Read through the lines below and copy the ones holding the string "Uint".

▶ **TASK INPUT**
• • •
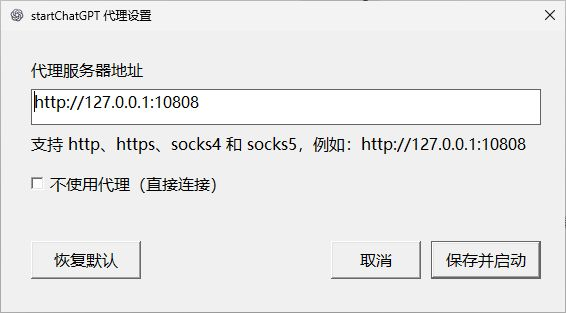
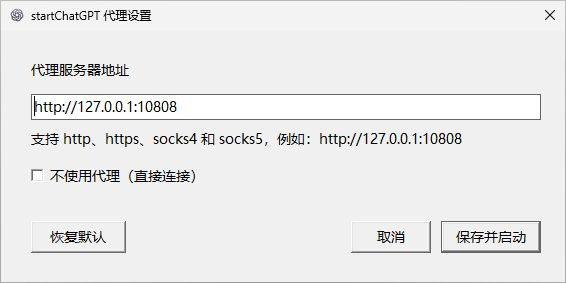
Refine proxy settings layout

diff --git a/src/settings.rs b/src/settings.rs
@@ -19,7 +19,7 @@ type Uint = u32;
 type Wparam = usize;
 
 const WINDOW_WIDTH: i32 = 580;
-const WINDOW_HEIGHT: i32 = 320;
+const WINDOW_HEIGHT: i32 = 290;
 const WM_DESTROY: Uint = 0x0002;
 const WM_CLOSE: Uint = 0x0010;
 const WM_SETFONT: Uint = 0x0030;
@@ -224,7 +224,7 @@ pub fn show(current: &ProxySetting) -> Result<Option<ProxySetting>, String> {
         SetWindowLongPtrW(hwnd, GWLP_USERDATA, (&mut state as *mut State) as isize);
 
         let font = CreateFontW(
-            -16,
+            -14,
             0,
             0,
             0,
@@ -259,9 +259,9 @@ pub fn show(current: &ProxySetting) -> Result<Option<ProxySetting>, String> {
             "EDIT",
             current.proxy_url().unwrap_or(DEFAULT_PROXY),
             30,
-            58,
+            63,
             510,
-            36,
+            26,
             WS_BORDER | WS_TABSTOP | ES_AUTOHSCROLL,
             0,
             font,
@@ -272,7 +272,7 @@ pub fn show(current: &ProxySetting) -> Result<Option<ProxySetting>, String> {
             "STATIC",
             "支持 http、https、socks4 和 socks5，例如：http://127.0.0.1:10808",
             30,
-            102,
+            97,
             510,
             24,
             0,
@@ -285,7 +285,7 @@ pub fn show(current: &ProxySetting) -> Result<Option<ProxySetting>, String> {
             "BUTTON",
             "不使用代理（直接连接）",
             30,
-            138,
+            130,
             250,
             30,
             WS_TABSTOP | BS_AUTOCHECKBOX,
@@ -298,9 +298,9 @@ pub fn show(current: &ProxySetting) -> Result<Option<ProxySetting>, String> {
             "BUTTON",
             "恢复默认",
             30,
-            210,
-            110,
-            38,
+            190,
+            95,
+            32,
             WS_TABSTOP | BS_PUSHBUTTON,
             ID_DEFAULT,
             font,
@@ -310,10 +310,10 @@ pub fn show(current: &ProxySetting) -> Result<Option<ProxySetting>, String> {
             instance,
             "BUTTON",
             "取消",
-            330,
-            210,
-            90,
-            38,
+            350,
+            190,
+            80,
+            32,
             WS_TABSTOP | BS_PUSHBUTTON,
             ID_CANCEL,
             font,
@@ -323,10 +323,10 @@ pub fn show(current: &ProxySetting) -> Result<Option<ProxySetting>, String> {
             instance,
             "BUTTON",
             "保存并启动",
-            430,
-            210,
-            110,
-            38,
+            440,
+            190,
+            100,
+            32,
             WS_TABSTOP | BS_DEFPUSHBUTTON,
             ID_SAVE,
             font,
• • •
▶ **RESPONSE BOX**
@@ -19,7 +19,7 @@ type Uint = u32;
 const WM_DESTROY: Uint = 0x0002;
 const WM_CLOSE: Uint = 0x0010;
 const WM_SETFONT: Uint = 0x0030;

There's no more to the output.